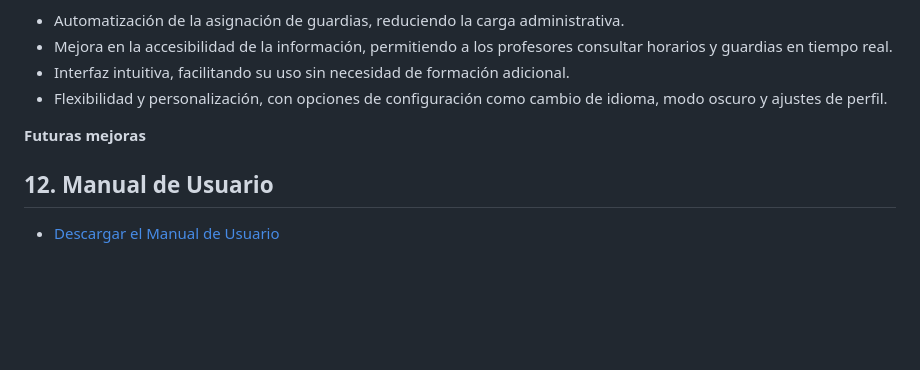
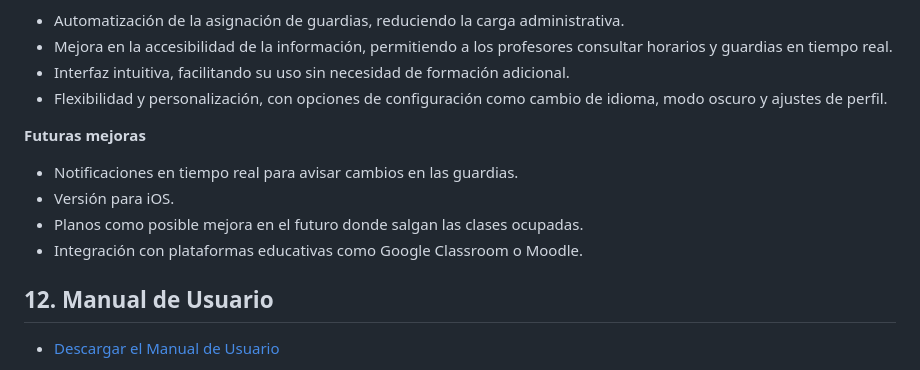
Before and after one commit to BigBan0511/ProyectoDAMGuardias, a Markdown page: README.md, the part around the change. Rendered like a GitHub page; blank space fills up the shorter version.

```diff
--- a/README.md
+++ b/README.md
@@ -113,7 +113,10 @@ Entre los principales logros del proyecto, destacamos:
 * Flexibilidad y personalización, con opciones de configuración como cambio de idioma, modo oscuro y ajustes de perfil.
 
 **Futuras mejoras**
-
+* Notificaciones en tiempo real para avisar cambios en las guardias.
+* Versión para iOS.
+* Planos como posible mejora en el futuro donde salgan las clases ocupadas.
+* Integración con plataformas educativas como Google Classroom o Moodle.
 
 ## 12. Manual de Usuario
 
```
* * *
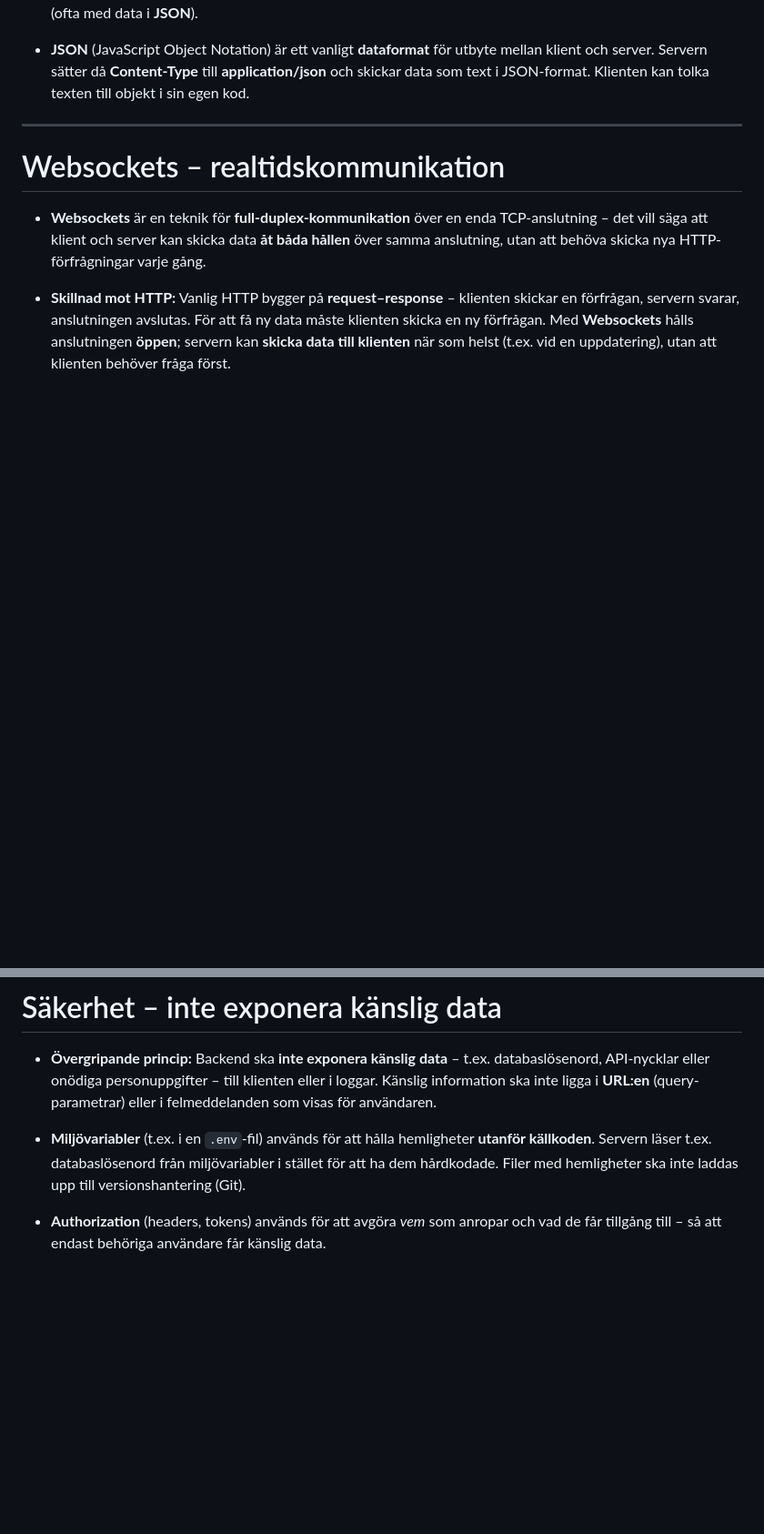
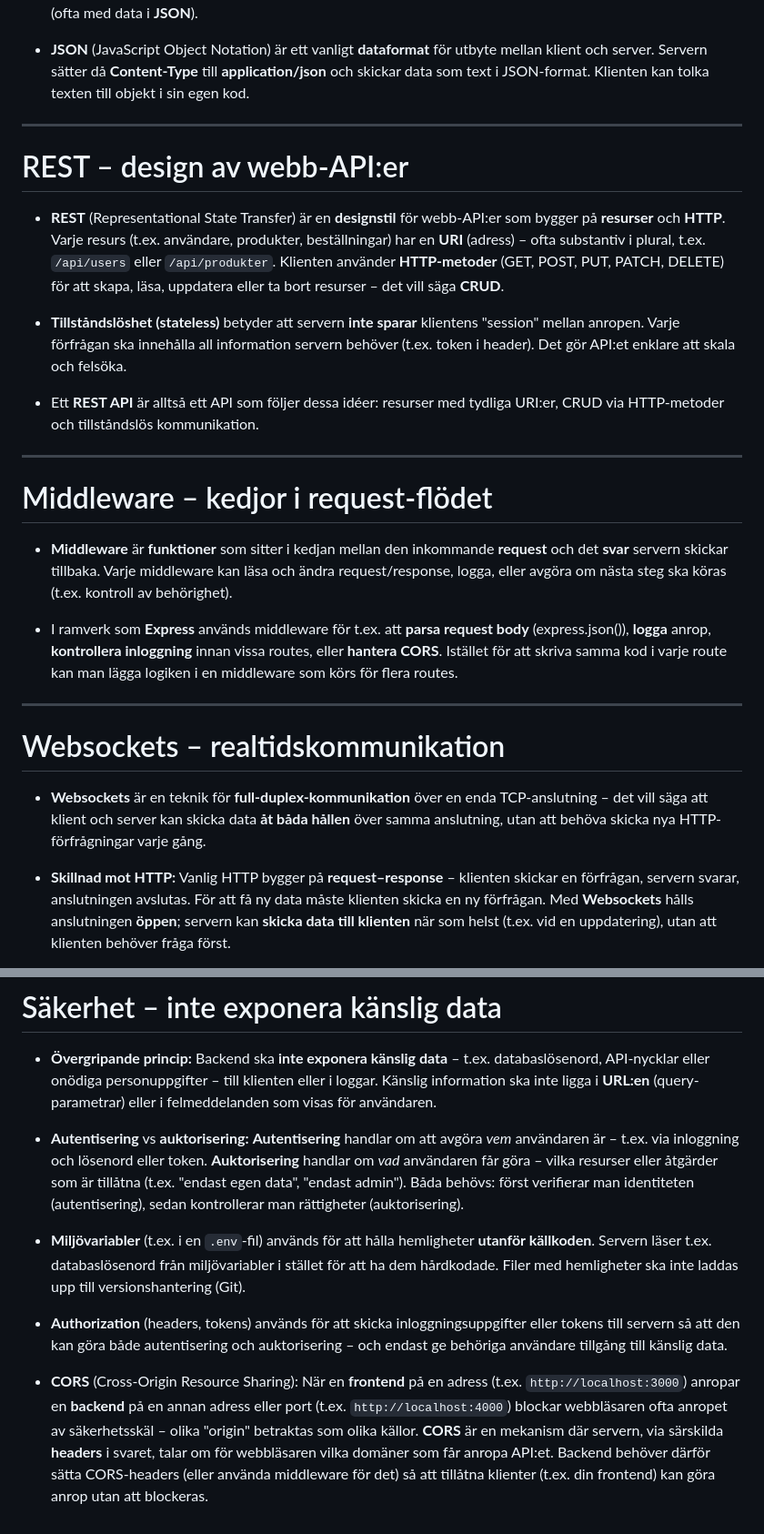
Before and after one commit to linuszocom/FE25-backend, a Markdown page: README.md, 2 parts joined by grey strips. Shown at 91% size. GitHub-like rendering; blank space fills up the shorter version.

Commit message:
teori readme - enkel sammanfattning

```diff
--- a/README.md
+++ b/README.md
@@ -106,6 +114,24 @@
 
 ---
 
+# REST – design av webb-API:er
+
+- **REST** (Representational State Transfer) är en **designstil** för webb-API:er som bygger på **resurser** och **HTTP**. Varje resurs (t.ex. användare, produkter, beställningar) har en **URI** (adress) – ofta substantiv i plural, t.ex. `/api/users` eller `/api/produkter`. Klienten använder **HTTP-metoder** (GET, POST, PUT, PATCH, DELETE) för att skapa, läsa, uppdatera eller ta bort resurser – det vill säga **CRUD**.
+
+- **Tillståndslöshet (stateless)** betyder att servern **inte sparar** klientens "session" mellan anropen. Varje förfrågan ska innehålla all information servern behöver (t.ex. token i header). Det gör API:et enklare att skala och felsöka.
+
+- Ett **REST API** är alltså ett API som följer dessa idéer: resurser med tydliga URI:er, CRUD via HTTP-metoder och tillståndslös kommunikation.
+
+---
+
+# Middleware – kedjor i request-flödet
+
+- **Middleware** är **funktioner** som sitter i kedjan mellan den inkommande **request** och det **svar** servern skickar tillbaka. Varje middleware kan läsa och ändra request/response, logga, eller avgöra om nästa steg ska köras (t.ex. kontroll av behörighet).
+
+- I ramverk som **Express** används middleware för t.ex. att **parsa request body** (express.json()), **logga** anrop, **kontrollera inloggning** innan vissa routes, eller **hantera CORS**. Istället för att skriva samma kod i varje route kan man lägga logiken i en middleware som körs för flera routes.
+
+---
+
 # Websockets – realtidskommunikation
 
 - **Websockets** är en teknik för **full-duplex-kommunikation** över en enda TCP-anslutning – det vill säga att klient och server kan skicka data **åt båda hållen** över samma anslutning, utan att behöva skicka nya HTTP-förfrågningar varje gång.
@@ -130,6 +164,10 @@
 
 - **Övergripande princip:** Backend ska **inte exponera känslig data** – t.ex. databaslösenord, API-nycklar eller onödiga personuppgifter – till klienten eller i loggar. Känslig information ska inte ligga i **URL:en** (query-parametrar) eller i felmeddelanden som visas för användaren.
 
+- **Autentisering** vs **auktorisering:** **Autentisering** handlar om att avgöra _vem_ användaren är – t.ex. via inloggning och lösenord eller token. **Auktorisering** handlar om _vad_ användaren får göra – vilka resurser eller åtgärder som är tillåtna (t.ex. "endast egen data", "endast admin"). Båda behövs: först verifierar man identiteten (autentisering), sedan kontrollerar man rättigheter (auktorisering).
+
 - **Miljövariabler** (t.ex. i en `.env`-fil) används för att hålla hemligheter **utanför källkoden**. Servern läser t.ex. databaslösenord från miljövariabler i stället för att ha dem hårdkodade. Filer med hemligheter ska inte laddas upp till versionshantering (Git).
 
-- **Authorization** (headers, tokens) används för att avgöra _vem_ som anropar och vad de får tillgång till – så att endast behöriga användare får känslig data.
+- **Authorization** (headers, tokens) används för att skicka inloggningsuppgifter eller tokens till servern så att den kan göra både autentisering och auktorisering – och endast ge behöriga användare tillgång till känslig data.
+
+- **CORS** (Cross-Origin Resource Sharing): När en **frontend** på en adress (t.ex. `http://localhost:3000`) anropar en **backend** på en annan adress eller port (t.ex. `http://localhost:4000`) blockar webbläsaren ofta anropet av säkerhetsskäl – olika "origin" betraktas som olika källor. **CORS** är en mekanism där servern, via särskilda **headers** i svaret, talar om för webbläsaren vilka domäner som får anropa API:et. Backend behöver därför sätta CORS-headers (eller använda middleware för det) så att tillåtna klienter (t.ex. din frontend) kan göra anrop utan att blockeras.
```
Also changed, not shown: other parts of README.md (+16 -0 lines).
* * *
**The problem:** I need the number of lines in the entries that include "känslig"; please give that number and nothing else.

**Your solution:** 3